“There are three words that are important to me: inspiration, creation and sharing.” So begins the late Agnès Varda in what would be the final film in her oeuvre of over 50 documentaries, fictions, and shorts, made over the course of 64 years. Varda by Agnès—a title that riffs on her 1988 cine-portrait of Jane Birkin, Jane B. par Agnès V.—forms its core out of lectures the iconic French New Wave director gave in her later years. But, in pure Varda fashion, the film is punctuated by humour as she dives into unexpected realms, tracing her career and life, and the ways they intertwined.
Though 90 at the time of filming, Varda still emanates her characteristic vibrant energy. She offers a wide-ranging journey through her world: her filming process, her feminism, her fine-art photography and her long-time relationship with director Jacques Demy. There are signature flourishes of animation and formal detours into the dreams that form the integral basis of her reality.
Varda died only a month after Varda by Agnès premiered at Berlin this year, and with this in mind, it is hard not to see it as a eulogy. Yet, like all of Varda’s work, it brims with life. And its takeaway is not a past-tense legacy but a sense of how Varda lived through her films, of what she brought to the art form, and—the greatest gift—of finding the extraordinary in the ordinary. “Nothing is banal if you film people with empathy and love,” Varda once said. This is the inspiration she has left us with.
“Rendering the passage of time as a painful yet serene experience, Varda by Agnès comprehends what it means to be a human with a natural flair for creative output.” (Alasdair Bayman, CineVue)

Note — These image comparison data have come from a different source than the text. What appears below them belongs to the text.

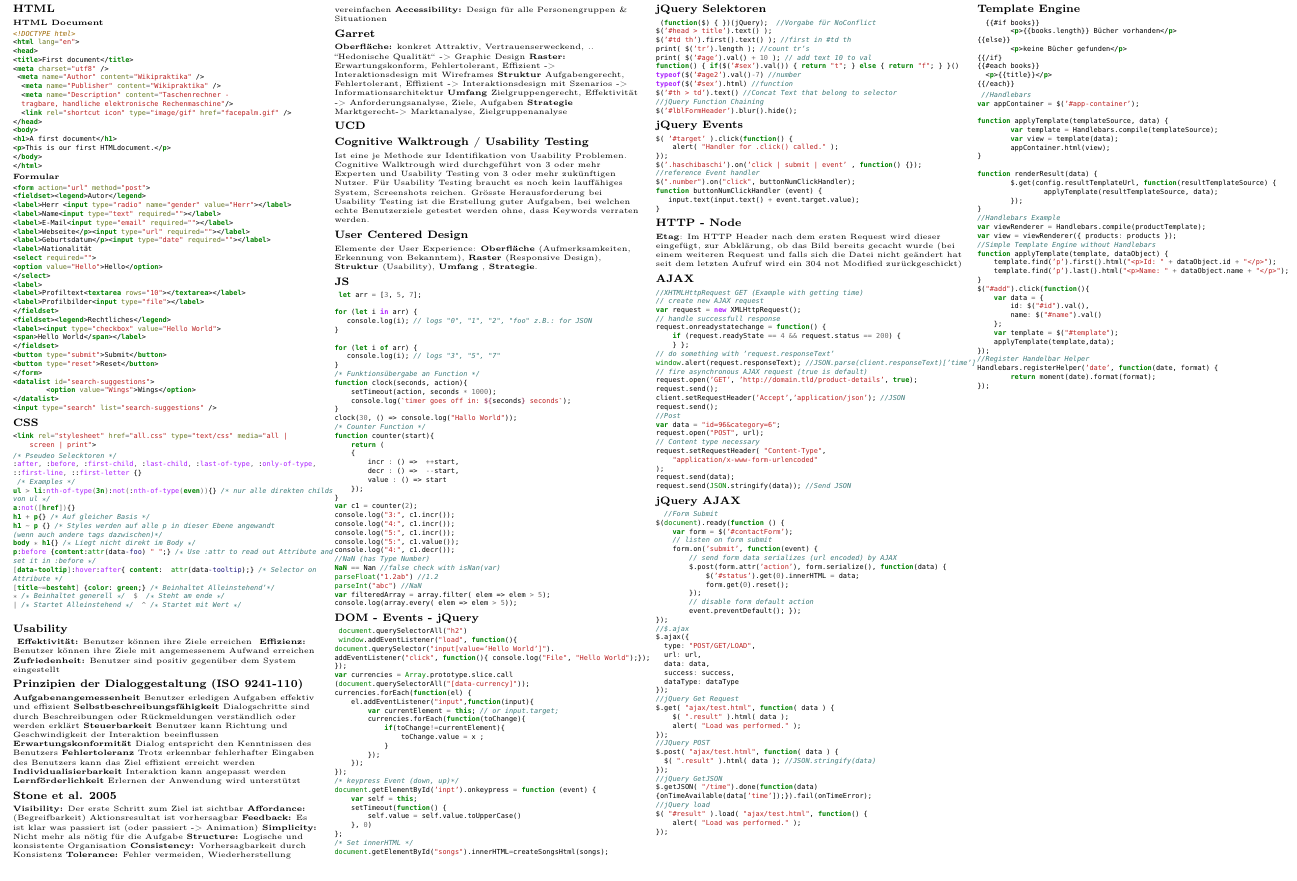
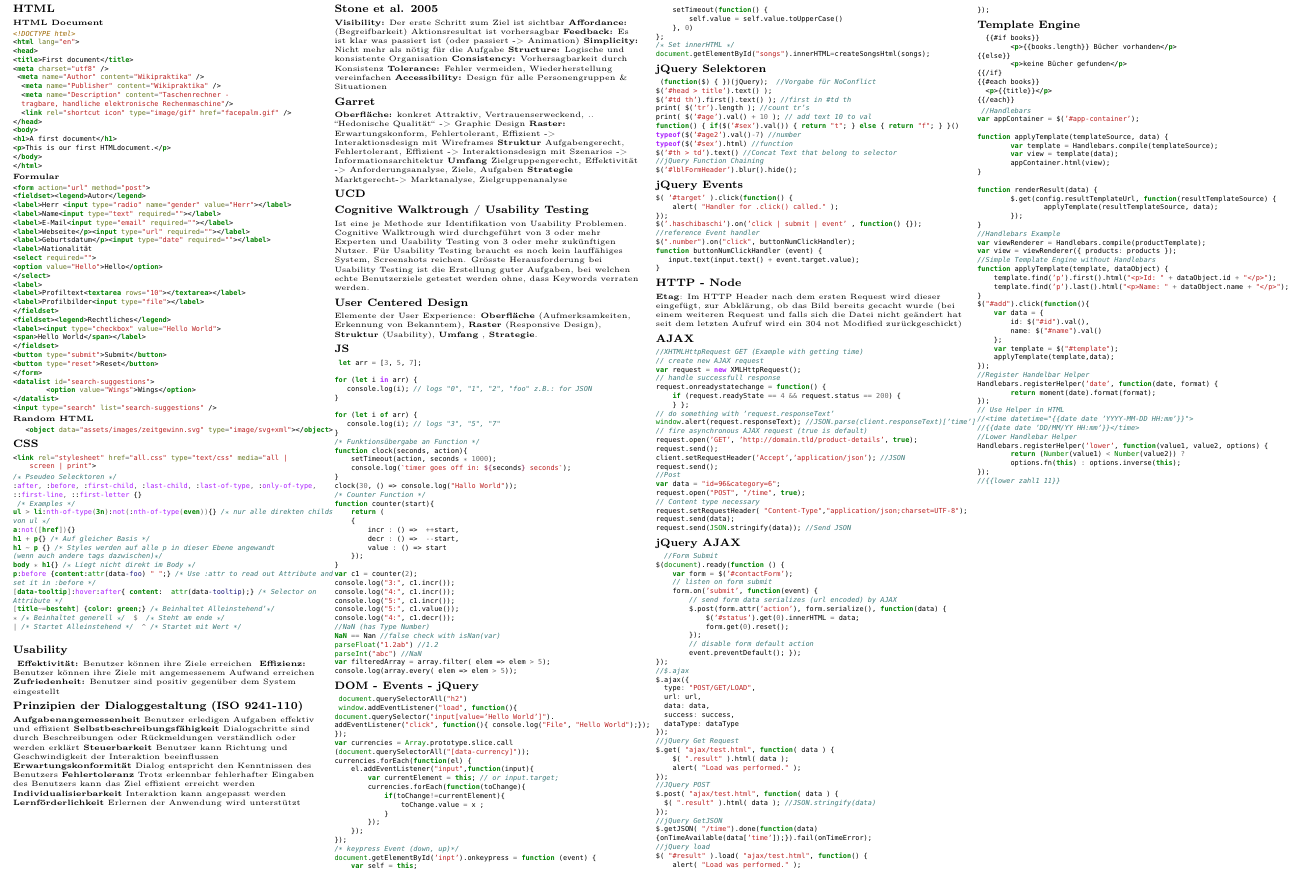
Before and after one commit to silvanadrian/HSR-WED1-Cheatshet, a LaTeX paper (WED1-SilvanAdrian-CheatSheet.tex): part of the page, cut so that both start at the same text. Compiled offline with pdfLaTeX.

Commit message:
some small improvements

```diff
--- a/WED1-SilvanAdrian-CheatSheet.tex
+++ b/WED1-SilvanAdrian-CheatSheet.tex
@@ -63,6 +63,10 @@
 </datalist>
 <input type="search" list="search-suggestions" />
 \end{minted}
+\textbf{Random HTML}
+ \begin{minted}[frame=none,framesep=1mm,fontsize=\tiny]{html}
+   <object data="assets/images/zeitgewinn.svg" type="image/svg+xml"></object>
+ \end{minted}
 
 \subsubsection{CSS}
  \begin{minted}[frame=none,framesep=1mm,fontsize=\tiny]{html}
@@ -273,11 +277,9 @@ client.setRequestHeader('Accept','application/json'); //JSON
 request.send();
 //Post
 var data = "id=96&category=6";
-request.open("POST", url);
+request.open("POST", "/time", true);
 // Content type necessary
-request.setRequestHeader( "Content-Type",
-    "application/x-www-form-urlencoded"
-);
+request.setRequestHeader( "Content-Type","application/json;charset=UTF-8");
 request.send(data);
 request.send(JSON.stringify(data)); //Send JSON
  \end{minted}
@@ -372,6 +374,15 @@ $("#add").click(function(){
 Handlebars.registerHelper('date', function(date, format) {
 	return moment(date).format(format);
 });
+// Use Helper in HTML
+//<time datetime="{{date date 'YYYY-MM-DD HH:mm'}}">
+//{{date date 'DD/MM/YY HH:mm'}}</time>
+//Lower Handlebar Helper
+Handlebars.registerHelper('lower', function(value1, value2, options) {
+	return (Number(value1) < Number(value2)) ?
+	options.fn(this) : options.inverse(this);
+});
+//{{lower zahl1 11}}
 \end{minted}
 
 
```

“Like much of her digital work in the twentieth century, Varda’s approach here is a kind of expansive introspection; it’s a film which looks both inwards and outwards at the same time. And like Varda herself, it pulls off the combination of a trundling, amiable pace with a biting intellectual acuity.” (Wendy Ide, Screen International)
“Two hours in this director’s company is a pleasure.” (Peter Bradshaw, The Guardian)